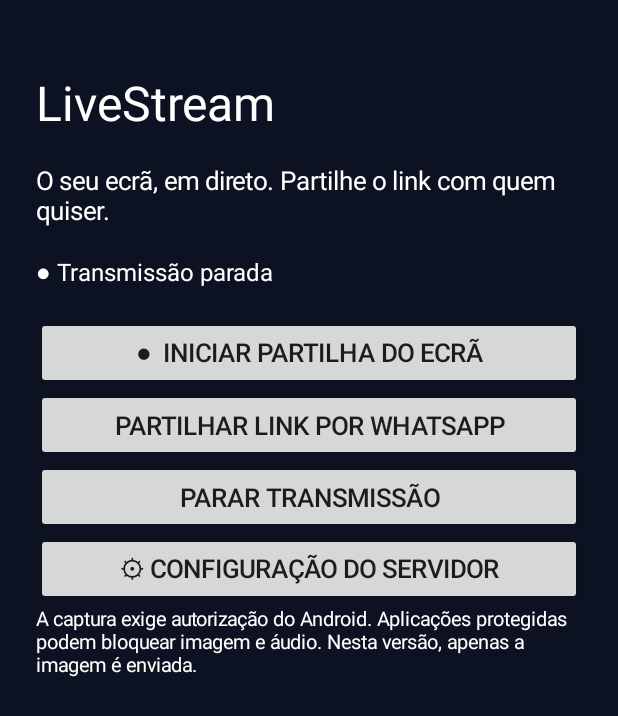
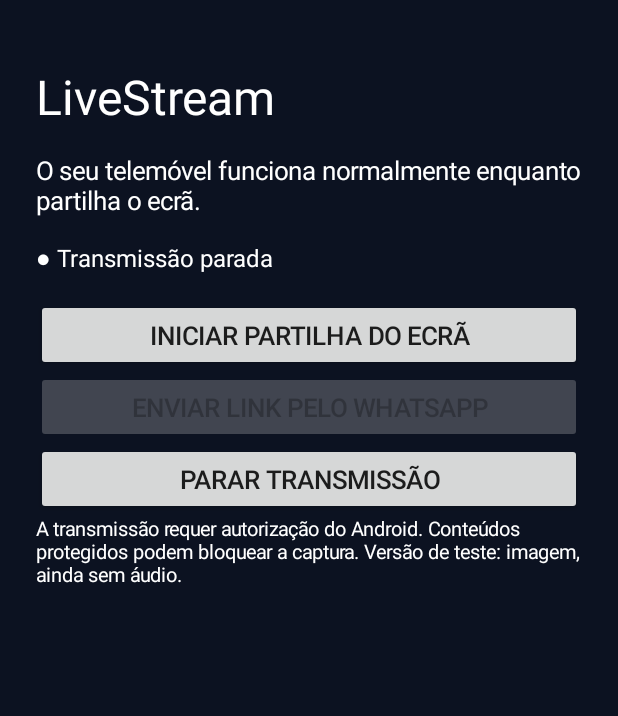
Before and after one commit to AMREIS1978/livestream, an Android app: the screen it shows after launch (MainActivity), on a phone screen of 412 x 824 dp. Shown: the top 716 px of the screen. Run offline under Robolectric (Android 15) with nearby library versions, the light colour scheme and no system bars.

Commit message:
Rebuild free LiveStream user flow and relay configuration

```diff
--- a/app/src/main/java/art/miguelreis/livestream/MainActivity.kt
+++ b/app/src/main/java/art/miguelreis/livestream/MainActivity.kt
@@ -10,71 +10,65 @@ import java.util.UUID
 class MainActivity: Activity() {
  private val requestCode=123
  private lateinit var status:TextView
+ private lateinit var shareButton:Button
  private var session=""
- private val prefs by lazy { getSharedPreferences("settings",MODE_PRIVATE) }
- private fun endpoint()=prefs.getString("endpoint","")!!.trim().trimEnd('/')
- private fun button(label:String, action:()->Unit)=Button(this).apply {
-  text=label; textSize=17f;setPadding(16,18,16,18);setOnClickListener{action()}
+ private var publisherKey=""
+ private val endpoint get()=BuildConfig.RELAY_URL
+ private fun button(label:String,action:()->Unit)=Button(this).apply{
+  text=label;textSize=17f;setPadding(16,18,16,18);setOnClickListener{action()}
  }
- private fun configure(after:()->Unit={}) {
-  val input=EditText(this).apply {
-   hint="https://meu-servidor.pt";setSingleLine(true);setText(endpoint())
-   inputType=android.text.InputType.TYPE_TEXT_VARIATION_URI
+ private fun begin(){
+  if(!endpoint.startsWith("https://")){
+   status.text="● Servidor gratuito ainda não publicado"
+   AlertDialog.Builder(this).setTitle("Ligação por configurar")
+    .setMessage("A APK ainda não tem um servidor de transmissão associado. É necessário publicar o relay gratuito e configurar LIVESTREAM_SERVER_URL no GitHub antes de compilar.")
+    .setPositiveButton("OK",null).show()
+   return
   }
-  AlertDialog.Builder(this).setTitle("Configurar servidor")
-   .setMessage("Esta configuração é necessária uma única vez. O servidor tem de estar publicado na Internet com HTTPS.")
-   .setView(input).setNegativeButton("Cancelar",null)
-   .setPositiveButton("Guardar"){_,_->
-    val url=input.text.toString().trim().trimEnd('/')
-    if(url.startsWith("https://") && url.length>10 && !url.contains(" ")) {
-     prefs.edit().putString("endpoint",url).apply();after()
-    } else Toast.makeText(this,"Introduza um endereço HTTPS válido",Toast.LENGTH_LONG).show()
-   }.show()
- }
- private fun startCapture(){
-  if(endpoint().isBlank()){configure { startCapture() };return}
   session=UUID.randomUUID().toString()
+  publisherKey=UUID.randomUUID().toString()+UUID.randomUUID().toString()
   val mgr=getSystemService(MEDIA_PROJECTION_SERVICE) as MediaProjectionManager
   startActivityForResult(mgr.createScreenCaptureIntent(),requestCode)
  }
  override fun onCreate(savedInstanceState:Bundle?){
   super.onCreate(savedInstanceState)
   val root=LinearLayout(this).apply{
-   orientation=LinearLayout.VERTICAL;setPadding(36,70,36,32)
+   orientation=LinearLayout.VERTICAL;setPadding(36,64,36,32)
    setBackgroundColor(Color.rgb(12,18,33))
   }
-  fun title(t:String,size:Float)=TextView(this).apply {
-   text=t;textSize=size;setTextColor(Color.WHITE);setPadding(0,0,0,28)
+  fun label(t:String,size:Float)=TextView(this).apply{
+   text=t;textSize=size;setTextColor(Color.WHITE);setPadding(0,0,0,24)
   }
-  root.addView(title("LiveStream",32f))
-  root.addView(title("O seu ecrã, em direto. Partilhe o link com quem quiser.",17f))
-  status=title("● Transmissão parada",16f)
-  root.addView(status)
-  root.addView(button("●  INICIAR PARTILHA DO ECRÃ"){startCapture()})
-  root.addView(button("PARTILHAR LINK POR WHATSAPP"){
+  root.addView(label("LiveStream",32f))
+  root.addView(label("O seu telemóvel funciona normalmente enquanto partilha o ecrã.",17f))
+  status=label("● Transmissão parada",16f);root.addView(status)
+  root.addView(button("INICIAR PARTILHA DO ECRÃ"){begin()})
+  shareButton=button("ENVIAR LINK PELO WHATSAPP"){
    if(session.isBlank()){Toast.makeText(this,"Inicie primeiro a partilha",Toast.LENGTH_SHORT).show();return@button}
-   val link=endpoint()+"/watch/"+session
+   val link="$endpoint/watch/$session"
    startActivity(Intent.createChooser(Intent(Intent.ACTION_SEND).apply{
     type="text/plain";putExtra(Intent.EXTRA_TEXT,"Veja o meu ecrã em direto: $link")
    },"Enviar link"))
-  })
+  }
+  shareButton.isEnabled=false
+  root.addView(shareButton)
   root.addView(button("PARAR TRANSMISSÃO"){
    startService(Intent(this,CaptureService::class.java).apply{action="STOP"})
-   session="";status.text="● Transmissão parada"
+   session="";publisherKey="";shareButton.isEnabled=false;status.text="● Transmissão parada"
   })
-  root.addView(button("⚙ Configuração do servidor"){configure()})
-  root.addView(title("A captura exige autorização do Android. Aplicações protegidas podem bloquear imagem e áudio. Nesta versão, apenas a imagem é enviada.",13f))
+  root.addView(label("A transmissão requer autorização do Android. Conteúdos protegidos podem bloquear a captura. Versão de teste: imagem, ainda sem áudio.",13f))
   setContentView(root)
  }
  @Deprecated("Legacy activity result")
  override fun onActivityResult(requestCode:Int,resultCode:Int,data:Intent?){
   super.onActivityResult(requestCode,resultCode,data)
   if(requestCode==this.requestCode && resultCode==RESULT_OK && data!=null){
-   startForegroundService(Intent(this,CaptureService::class.java).apply {
+   startForegroundService(Intent(this,CaptureService::class.java).apply{
     putExtra("resultCode",resultCode);putExtra("resultData",data)
-    putExtra("endpoint",endpoint());putExtra("session",session)
+    putExtra("endpoint",endpoint);putExtra("session",session);putExtra("publisherKey",publisherKey)
    })
-   status.text="● A partilhar o ecrã"
-  } else {session="";status.text="● Captura não autorizada"}
+   status.text="● Captura autorizada · a enviar imagem"
+   shareButton.isEnabled=true
+  } else {session="";publisherKey="";shareButton.isEnabled=false;status.text="● Captura não autorizada"}
  }
 }
```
§
Nothing but an exact repeat of the records, pictures excluded, belongs in the answer.

Before and after one commit to AMREIS1978/livestream, an Android app: the screen it shows after launch (MainActivity), on a phone screen of 412 x 824 dp. Shown: the top 716 px of the screen. Run offline under Robolectric (Android 15) with nearby library versions, the light colour scheme and no system bars.

Commit message:
Rebuild free LiveStream user flow and relay configuration

```diff
--- a/app/src/main/java/art/miguelreis/livestream/MainActivity.kt
+++ b/app/src/main/java/art/miguelreis/livestream/MainActivity.kt
@@ -10,71 +10,65 @@ import java.util.UUID
 class MainActivity: Activity() {
  private val requestCode=123
  private lateinit var status:TextView
+ private lateinit var shareButton:Button
  private var session=""
- private val prefs by lazy { getSharedPreferences("settings",MODE_PRIVATE) }
- private fun endpoint()=prefs.getString("endpoint","")!!.trim().trimEnd('/')
- private fun button(label:String, action:()->Unit)=Button(this).apply {
-  text=label; textSize=17f;setPadding(16,18,16,18);setOnClickListener{action()}
+ private var publisherKey=""
+ private val endpoint get()=BuildConfig.RELAY_URL
+ private fun button(label:String,action:()->Unit)=Button(this).apply{
+  text=label;textSize=17f;setPadding(16,18,16,18);setOnClickListener{action()}
  }
- private fun configure(after:()->Unit={}) {
-  val input=EditText(this).apply {
-   hint="https://meu-servidor.pt";setSingleLine(true);setText(endpoint())
-   inputType=android.text.InputType.TYPE_TEXT_VARIATION_URI
+ private fun begin(){
+  if(!endpoint.startsWith("https://")){
+   status.text="● Servidor gratuito ainda não publicado"
+   AlertDialog.Builder(this).setTitle("Ligação por configurar")
+    .setMessage("A APK ainda não tem um servidor de transmissão associado. É necessário publicar o relay gratuito e configurar LIVESTREAM_SERVER_URL no GitHub antes de compilar.")
+    .setPositiveButton("OK",null).show()
+   return
   }
-  AlertDialog.Builder(this).setTitle("Configurar servidor")
-   .setMessage("Esta configuração é necessária uma única vez. O servidor tem de estar publicado na Internet com HTTPS.")
-   .setView(input).setNegativeButton("Cancelar",null)
-   .setPositiveButton("Guardar"){_,_->
-    val url=input.text.toString().trim().trimEnd('/')
-    if(url.startsWith("https://") && url.length>10 && !url.contains(" ")) {
-     prefs.edit().putString("endpoint",url).apply();after()
-    } else Toast.makeText(this,"Introduza um endereço HTTPS válido",Toast.LENGTH_LONG).show()
-   }.show()
- }
- private fun startCapture(){
-  if(endpoint().isBlank()){configure { startCapture() };return}
   session=UUID.randomUUID().toString()
+  publisherKey=UUID.randomUUID().toString()+UUID.randomUUID().toString()
   val mgr=getSystemService(MEDIA_PROJECTION_SERVICE) as MediaProjectionManager
   startActivityForResult(mgr.createScreenCaptureIntent(),requestCode)
  }
  override fun onCreate(savedInstanceState:Bundle?){
   super.onCreate(savedInstanceState)
   val root=LinearLayout(this).apply{
-   orientation=LinearLayout.VERTICAL;setPadding(36,70,36,32)
+   orientation=LinearLayout.VERTICAL;setPadding(36,64,36,32)
    setBackgroundColor(Color.rgb(12,18,33))
   }
-  fun title(t:String,size:Float)=TextView(this).apply {
-   text=t;textSize=size;setTextColor(Color.WHITE);setPadding(0,0,0,28)
+  fun label(t:String,size:Float)=TextView(this).apply{
+   text=t;textSize=size;setTextColor(Color.WHITE);setPadding(0,0,0,24)
   }
-  root.addView(title("LiveStream",32f))
-  root.addView(title("O seu ecrã, em direto. Partilhe o link com quem quiser.",17f))
-  status=title("● Transmissão parada",16f)
-  root.addView(status)
-  root.addView(button("●  INICIAR PARTILHA DO ECRÃ"){startCapture()})
-  root.addView(button("PARTILHAR LINK POR WHATSAPP"){
+  root.addView(label("LiveStream",32f))
+  root.addView(label("O seu telemóvel funciona normalmente enquanto partilha o ecrã.",17f))
+  status=label("● Transmissão parada",16f);root.addView(status)
+  root.addView(button("INICIAR PARTILHA DO ECRÃ"){begin()})
+  shareButton=button("ENVIAR LINK PELO WHATSAPP"){
    if(session.isBlank()){Toast.makeText(this,"Inicie primeiro a partilha",Toast.LENGTH_SHORT).show();return@button}
-   val link=endpoint()+"/watch/"+session
+   val link="$endpoint/watch/$session"
    startActivity(Intent.createChooser(Intent(Intent.ACTION_SEND).apply{
     type="text/plain";putExtra(Intent.EXTRA_TEXT,"Veja o meu ecrã em direto: $link")
    },"Enviar link"))
-  })
+  }
+  shareButton.isEnabled=false
+  root.addView(shareButton)
   root.addView(button("PARAR TRANSMISSÃO"){
    startService(Intent(this,CaptureService::class.java).apply{action="STOP"})
-   session="";status.text="● Transmissão parada"
+   session="";publisherKey="";shareButton.isEnabled=false;status.text="● Transmissão parada"
   })
-  root.addView(button("⚙ Configuração do servidor"){configure()})
-  root.addView(title("A captura exige autorização do Android. Aplicações protegidas podem bloquear imagem e áudio. Nesta versão, apenas a imagem é enviada.",13f))
+  root.addView(label("A transmissão requer autorização do Android. Conteúdos protegidos podem bloquear a captura. Versão de teste: imagem, ainda sem áudio.",13f))
   setContentView(root)
  }
  @Deprecated("Legacy activity result")
  override fun onActivityResult(requestCode:Int,resultCode:Int,data:Intent?){
   super.onActivityResult(requestCode,resultCode,data)
   if(requestCode==this.requestCode && resultCode==RESULT_OK && data!=null){
-   startForegroundService(Intent(this,CaptureService::class.java).apply {
+   startForegroundService(Intent(this,CaptureService::class.java).apply{
     putExtra("resultCode",resultCode);putExtra("resultData",data)
-    putExtra("endpoint",endpoint());putExtra("session",session)
+    putExtra("endpoint",endpoint);putExtra("session",session);putExtra("publisherKey",publisherKey)
    })
-   status.text="● A partilhar o ecrã"
-  } else {session="";status.text="● Captura não autorizada"}
+   status.text="● Captura autorizada · a enviar imagem"
+   shareButton.isEnabled=true
+  } else {session="";publisherKey="";shareButton.isEnabled=false;status.text="● Captura não autorizada"}
  }
 }
```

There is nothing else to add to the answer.